YOUR INSTRUCTIONS:
Pictures in the records below are skipped; the rest is copied exactly.

DATA SUPPLIED:
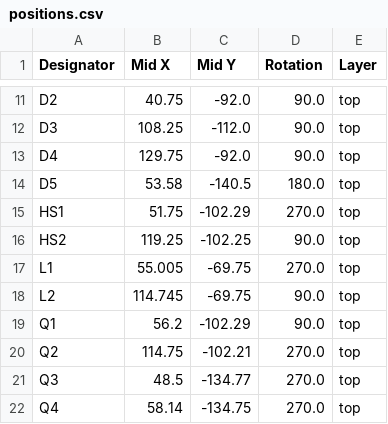
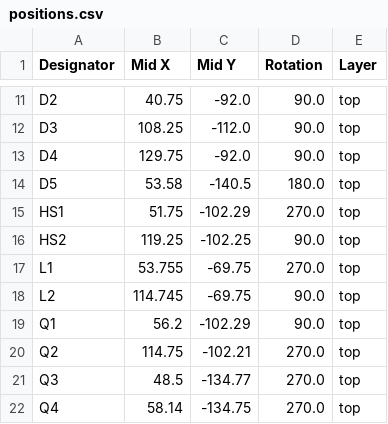
Before and after one commit to Ondrak-123/Induction-heater, a CSV file: Gerbers/positions.csv, drawn as a sheet; only a part is shown, gaps mark what is left out.

```diff
--- a/Gerbers/positions.csv
+++ b/Gerbers/positions.csv
@@ -16,3 +16,3 @@ HS1,51.75,-102.29,270.0,top
 HS2,119.25,-102.25,90.0,top
-L1,55.005,-69.75,270.0,top
+L1,53.755,-69.75,270.0,top
 L2,114.745,-69.75,90.0,top
```
Also changed, not shown: 1 other file.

PROBLEM SOLUTION:
Before and after one commit to Ondrak-123/Induction-heater, a CSV file: Gerbers/positions.csv, drawn as a sheet; only a part is shown, gaps mark what is left out.

```diff
--- a/Gerbers/positions.csv
+++ b/Gerbers/positions.csv
@@ -16,3 +16,3 @@ HS1,51.75,-102.29,270.0,top
 HS2,119.25,-102.25,90.0,top
-L1,55.005,-69.75,270.0,top
+L1,53.755,-69.75,270.0,top
 L2,114.745,-69.75,90.0,top
```
Also changed, not shown: 1 other file.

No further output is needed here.